In our comments this past week this question has come up in the context of the painful narcissistic relationship. How can God allow some people to use and abuse and cause so much pain to others? How can God stand by while we lose so much? Why doesn’t God deal with the abusers?
What I have found over the years is that the pat answers, no matter how good they sound to the one who gives them, rarely give real help to those who are hurting. Here are a few:
- It’s because of sin in your life. If you obeyed better, these terrible things wouldn’t be happening to you.
- It’s for your good. God loves you and sent the abuser to make you what He wants you to be.
- God is preparing you to be strong because something worse is coming.
Now, I don’t find any of those to be helpful. The first one makes evil my fault. The second one makes evil God’s fault. The last one makes my future seem dreadful. There is no comfort in any of these.
Please understand that this is one of the great mysteries of the faith. The answers we have do not come easily. This post will take a topic that could encompass many pages and boil them down to one, and that will be less than satisfying for any of us.
So here’s what I know:
- God is good and He loves me. He is not malicious or wrathful. He does not send trouble into my life to hurt me.
- God is strong enough and wise enough to stop the pain and change the circumstances. The fact that He doesn’t, does not change the fact that He could.
- God does not initiate evil, nor does He send it on us. His plan for us is good. The abuser is responsible for the evil he does.
- The world is broken, not working the way it was meant to work. Evil is a natural part of this brokenness. Those who do evil, narcissists and other abusers, participate in evil without any prompting by God.
- God does use difficult circumstances to draw us to Himself and He is able to turn curses into blessings. While He is not the author of the evil we suffer, He can use it for good in our lives.
- There are worse things than the pain we suffer. In the moment it is very hard to feel the reality of this, but it is true. The loneliness and confusion and emptiness of life apart from God’s love is one thing I would consider worse.
- All evil is temporary. Most of it will end in this life, but all will be gone in the next. That which is broken will be re-created and pain will be gone forever.
- In my pain I am never alone.
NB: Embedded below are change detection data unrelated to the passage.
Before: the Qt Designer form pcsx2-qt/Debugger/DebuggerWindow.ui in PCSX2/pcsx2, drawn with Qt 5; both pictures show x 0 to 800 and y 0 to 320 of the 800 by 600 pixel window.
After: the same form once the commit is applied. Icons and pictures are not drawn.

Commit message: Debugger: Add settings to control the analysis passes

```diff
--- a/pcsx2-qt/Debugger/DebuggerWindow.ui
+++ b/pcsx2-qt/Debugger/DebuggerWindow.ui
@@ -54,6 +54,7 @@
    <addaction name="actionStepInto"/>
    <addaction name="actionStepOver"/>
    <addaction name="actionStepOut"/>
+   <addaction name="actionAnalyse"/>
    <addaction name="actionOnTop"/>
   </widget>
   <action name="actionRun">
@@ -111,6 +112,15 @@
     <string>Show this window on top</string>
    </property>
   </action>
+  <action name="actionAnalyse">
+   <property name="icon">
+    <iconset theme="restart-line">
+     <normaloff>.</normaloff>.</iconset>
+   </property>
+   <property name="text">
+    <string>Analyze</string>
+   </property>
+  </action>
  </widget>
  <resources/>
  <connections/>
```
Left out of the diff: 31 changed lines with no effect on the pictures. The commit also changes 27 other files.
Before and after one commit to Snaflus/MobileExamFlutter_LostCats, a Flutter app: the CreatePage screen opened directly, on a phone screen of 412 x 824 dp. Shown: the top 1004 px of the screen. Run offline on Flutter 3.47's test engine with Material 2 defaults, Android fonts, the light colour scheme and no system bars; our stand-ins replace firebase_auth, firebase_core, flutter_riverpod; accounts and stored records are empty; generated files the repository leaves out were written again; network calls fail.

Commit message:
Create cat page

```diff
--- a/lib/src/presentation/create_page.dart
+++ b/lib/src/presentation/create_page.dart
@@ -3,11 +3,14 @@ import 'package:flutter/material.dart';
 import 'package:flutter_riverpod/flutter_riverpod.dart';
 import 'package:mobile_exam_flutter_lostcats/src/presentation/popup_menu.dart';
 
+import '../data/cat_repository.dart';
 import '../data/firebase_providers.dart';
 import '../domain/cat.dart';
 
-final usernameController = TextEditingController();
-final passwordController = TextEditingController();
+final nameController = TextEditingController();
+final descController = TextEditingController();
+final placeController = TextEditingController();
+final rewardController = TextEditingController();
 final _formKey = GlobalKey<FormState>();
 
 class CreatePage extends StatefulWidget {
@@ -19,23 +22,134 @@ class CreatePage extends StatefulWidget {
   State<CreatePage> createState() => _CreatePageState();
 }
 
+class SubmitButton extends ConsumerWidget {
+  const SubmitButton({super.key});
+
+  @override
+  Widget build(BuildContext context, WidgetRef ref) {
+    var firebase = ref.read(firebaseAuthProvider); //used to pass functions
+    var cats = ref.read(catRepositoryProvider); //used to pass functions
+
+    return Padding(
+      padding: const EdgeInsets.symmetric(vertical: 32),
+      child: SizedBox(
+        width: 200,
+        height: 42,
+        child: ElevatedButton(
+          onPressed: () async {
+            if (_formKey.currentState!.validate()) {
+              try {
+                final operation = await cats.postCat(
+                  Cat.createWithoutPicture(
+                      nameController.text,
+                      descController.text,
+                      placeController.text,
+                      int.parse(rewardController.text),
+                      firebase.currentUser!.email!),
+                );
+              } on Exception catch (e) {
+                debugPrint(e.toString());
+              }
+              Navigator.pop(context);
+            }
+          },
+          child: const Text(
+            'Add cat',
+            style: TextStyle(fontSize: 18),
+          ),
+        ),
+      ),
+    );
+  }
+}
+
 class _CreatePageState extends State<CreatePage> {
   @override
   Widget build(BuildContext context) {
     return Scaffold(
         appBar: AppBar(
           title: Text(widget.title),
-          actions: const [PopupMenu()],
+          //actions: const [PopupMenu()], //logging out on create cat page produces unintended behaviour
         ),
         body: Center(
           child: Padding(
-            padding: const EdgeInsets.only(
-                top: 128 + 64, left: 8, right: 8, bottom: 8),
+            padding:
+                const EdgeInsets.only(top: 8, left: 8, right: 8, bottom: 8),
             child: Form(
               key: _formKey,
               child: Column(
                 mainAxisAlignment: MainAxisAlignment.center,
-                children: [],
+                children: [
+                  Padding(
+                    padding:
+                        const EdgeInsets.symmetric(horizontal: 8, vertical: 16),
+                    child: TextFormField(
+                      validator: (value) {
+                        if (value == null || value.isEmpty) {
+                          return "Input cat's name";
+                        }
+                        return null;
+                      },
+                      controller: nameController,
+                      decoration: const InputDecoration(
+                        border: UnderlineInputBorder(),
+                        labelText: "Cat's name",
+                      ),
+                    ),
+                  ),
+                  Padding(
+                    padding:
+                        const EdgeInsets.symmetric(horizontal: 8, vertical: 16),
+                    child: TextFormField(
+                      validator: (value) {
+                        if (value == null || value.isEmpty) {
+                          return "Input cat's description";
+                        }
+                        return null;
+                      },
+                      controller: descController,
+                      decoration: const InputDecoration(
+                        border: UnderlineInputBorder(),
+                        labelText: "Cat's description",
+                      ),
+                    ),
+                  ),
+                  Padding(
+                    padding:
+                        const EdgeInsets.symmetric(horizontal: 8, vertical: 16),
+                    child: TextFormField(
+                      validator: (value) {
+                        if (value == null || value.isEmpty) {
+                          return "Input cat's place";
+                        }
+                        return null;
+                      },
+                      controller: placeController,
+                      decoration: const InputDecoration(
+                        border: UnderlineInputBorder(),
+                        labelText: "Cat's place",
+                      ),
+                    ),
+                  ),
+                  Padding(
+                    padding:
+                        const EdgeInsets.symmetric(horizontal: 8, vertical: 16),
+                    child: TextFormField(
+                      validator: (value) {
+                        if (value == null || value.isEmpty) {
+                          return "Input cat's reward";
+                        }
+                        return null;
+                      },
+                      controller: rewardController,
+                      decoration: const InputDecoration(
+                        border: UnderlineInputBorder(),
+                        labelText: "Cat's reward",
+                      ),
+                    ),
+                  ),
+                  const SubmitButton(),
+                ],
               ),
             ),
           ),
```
The Lord is always with me, always near when I cry out to Him. Even when I cannot feel His presence, I can take comfort in knowing that He is with me.
- Those who look to Him and trust Him in the midst of their pain do find a special grace, an ability to live above their circumstances and to find their identity apart from their suffering.
Does this help me? Yes, it does. It reminds me that I don’t need the pat answers. As much as I want to understand, I really don’t need to. My desire to understand is usually a desire to control. I want to approve of my circumstances, even the difficult ones. If I know the purpose, then I might be able to give permission. But that is not my place. When I am able to trust Him, I find the peace He wants me to have.
No, I do not find this easy. I wish I could just live this way consistently, no matter what happens. But I am just as weak as anyone, just as fearful and just as doubtful. The only thing I have is the one thing I know—Jesus loves me.
Do I still wish He would change things sometimes? Of course! I pray against pain and suffering, in my life and in the lives of others. But as long as we are in this world, the brokenness will affect our lives. Sometimes, some amazing and wonderful times, God reaches in and changes things. The pain ends and life is good again for a while. I praise Him and rejoice in my peace. But I am learning to find that peace even in the times of struggle. Learning slowly, but learning.
No more pat answers. Don’t blame evil on me or on God. It just is. There may be causes and explanations, but none of them help my situation. What helps is to look on the One who loves me and trust Him.
That’s my prayer for each of you. Look to Him and trust in His love. Do what He leads you to do. If you can leave the narcissistic relationship, do it. If you cannot, then look to Jesus and find His overwhelming love in the midst of your struggle. He is there for you.